From the listing below, retype exactly the line holding "Before and after one commit to kokou-stm/fablab, a", the line holding "SuperAdmin de l'application", and the lines between them; skip everything else.

## Task material
++++

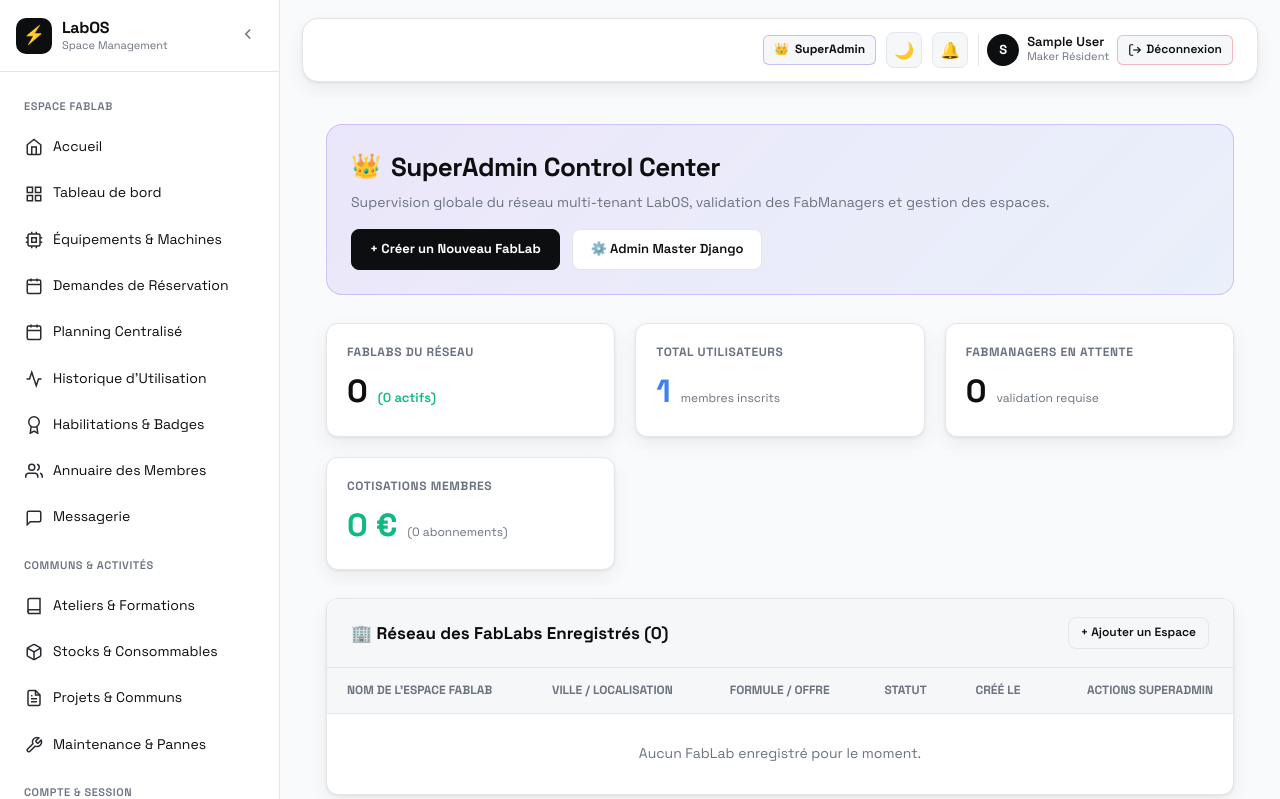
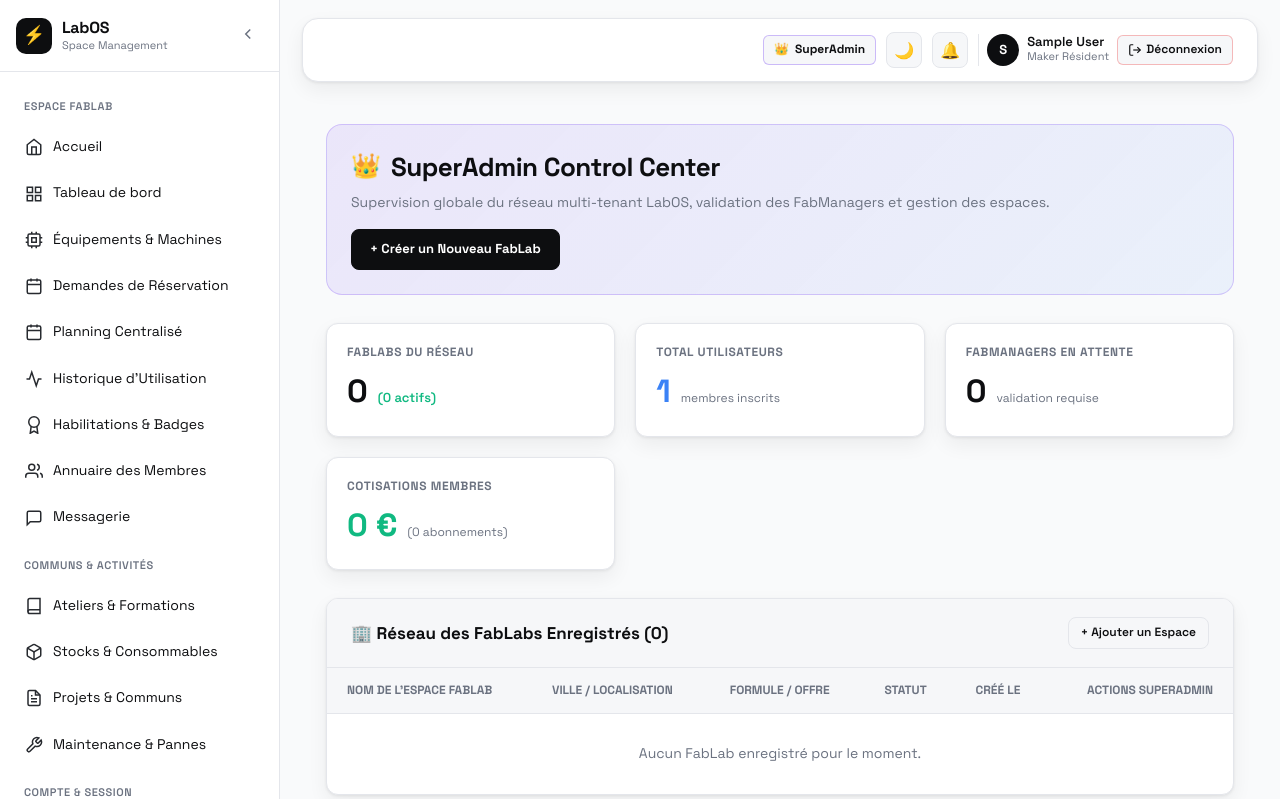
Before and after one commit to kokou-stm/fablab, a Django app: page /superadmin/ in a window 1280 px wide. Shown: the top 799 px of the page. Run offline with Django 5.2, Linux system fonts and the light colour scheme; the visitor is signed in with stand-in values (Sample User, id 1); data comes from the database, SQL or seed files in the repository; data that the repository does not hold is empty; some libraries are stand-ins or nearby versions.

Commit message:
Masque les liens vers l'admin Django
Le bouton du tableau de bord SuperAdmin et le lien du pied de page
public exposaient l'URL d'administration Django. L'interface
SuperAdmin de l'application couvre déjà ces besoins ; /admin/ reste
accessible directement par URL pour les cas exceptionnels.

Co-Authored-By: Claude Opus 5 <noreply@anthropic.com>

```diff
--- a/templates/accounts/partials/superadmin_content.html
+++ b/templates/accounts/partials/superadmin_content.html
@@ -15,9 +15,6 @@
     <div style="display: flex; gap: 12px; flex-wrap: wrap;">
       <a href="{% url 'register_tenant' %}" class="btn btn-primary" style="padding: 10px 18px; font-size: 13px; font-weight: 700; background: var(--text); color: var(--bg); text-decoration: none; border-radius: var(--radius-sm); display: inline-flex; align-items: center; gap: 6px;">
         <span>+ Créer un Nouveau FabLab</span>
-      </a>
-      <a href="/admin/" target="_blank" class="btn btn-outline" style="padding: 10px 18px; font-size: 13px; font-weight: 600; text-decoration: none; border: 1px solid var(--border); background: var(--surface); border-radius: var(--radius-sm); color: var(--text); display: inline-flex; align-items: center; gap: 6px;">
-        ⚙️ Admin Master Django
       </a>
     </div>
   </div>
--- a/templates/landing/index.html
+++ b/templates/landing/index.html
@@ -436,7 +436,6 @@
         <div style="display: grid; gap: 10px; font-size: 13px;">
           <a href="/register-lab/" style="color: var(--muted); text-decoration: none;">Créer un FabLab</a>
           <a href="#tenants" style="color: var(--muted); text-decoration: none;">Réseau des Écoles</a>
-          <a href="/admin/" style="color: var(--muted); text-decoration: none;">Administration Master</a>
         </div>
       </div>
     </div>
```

++++

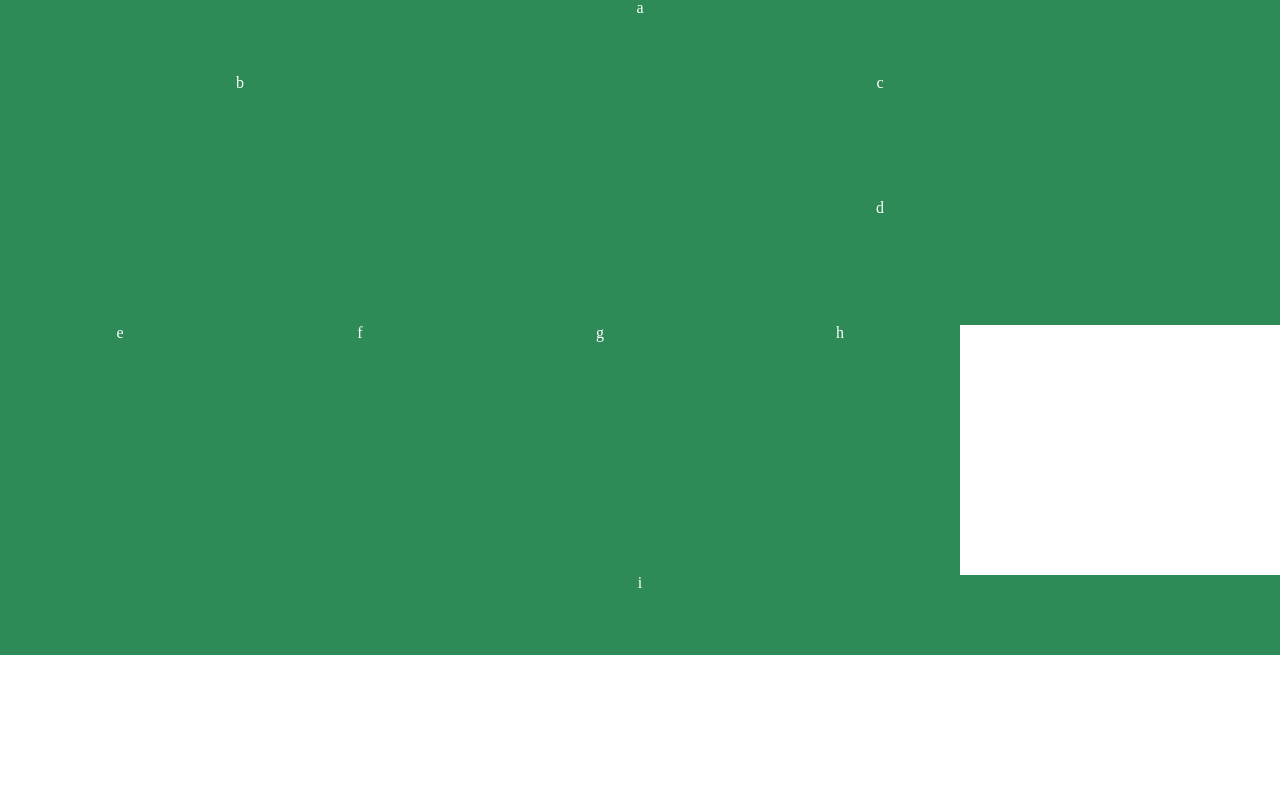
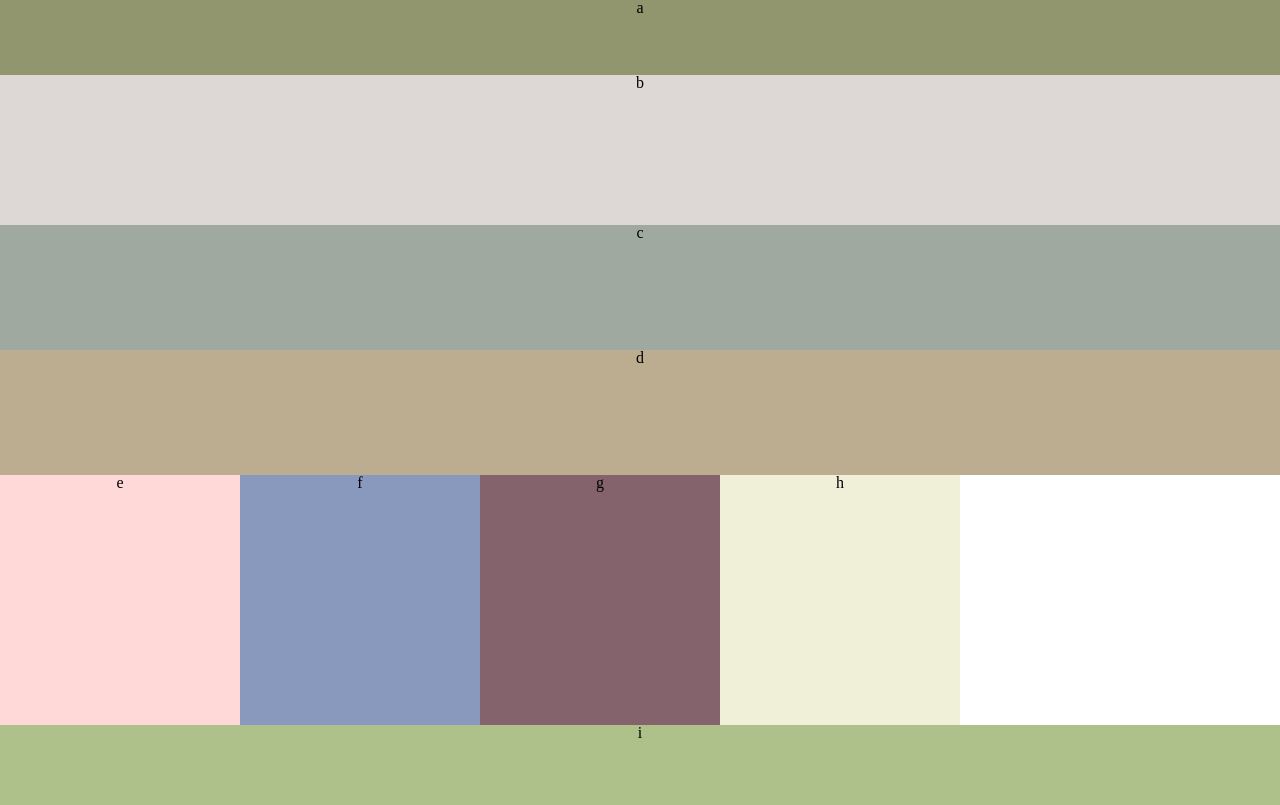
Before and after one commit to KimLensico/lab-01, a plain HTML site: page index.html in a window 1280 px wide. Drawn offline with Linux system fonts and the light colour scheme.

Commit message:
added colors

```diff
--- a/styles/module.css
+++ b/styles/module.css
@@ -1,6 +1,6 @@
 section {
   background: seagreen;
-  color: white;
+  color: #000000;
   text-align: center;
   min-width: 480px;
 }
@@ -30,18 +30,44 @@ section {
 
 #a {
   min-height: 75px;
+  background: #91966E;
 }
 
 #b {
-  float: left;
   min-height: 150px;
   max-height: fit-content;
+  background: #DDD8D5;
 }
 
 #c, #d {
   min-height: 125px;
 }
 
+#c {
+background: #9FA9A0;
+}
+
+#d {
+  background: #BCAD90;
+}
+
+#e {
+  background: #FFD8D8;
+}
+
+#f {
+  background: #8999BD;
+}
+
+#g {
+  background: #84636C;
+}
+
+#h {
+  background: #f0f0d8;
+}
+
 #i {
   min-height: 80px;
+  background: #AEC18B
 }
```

++++

## Reply
Before and after one commit to kokou-stm/fablab, a Django app: page /superadmin/ in a window 1280 px wide. Shown: the top 799 px of the page. Run offline with Django 5.2, Linux system fonts and the light colour scheme; the visitor is signed in with stand-in values (Sample User, id 1); data comes from the database, SQL or seed files in the repository; data that the repository does not hold is empty; some libraries are stand-ins or nearby versions.

Commit message:
Masque les liens vers l'admin Django
Le bouton du tableau de bord SuperAdmin et le lien du pied de page
public exposaient l'URL d'administration Django. L'interface
SuperAdmin de l'application couvre déjà ces besoins ; /admin/ reste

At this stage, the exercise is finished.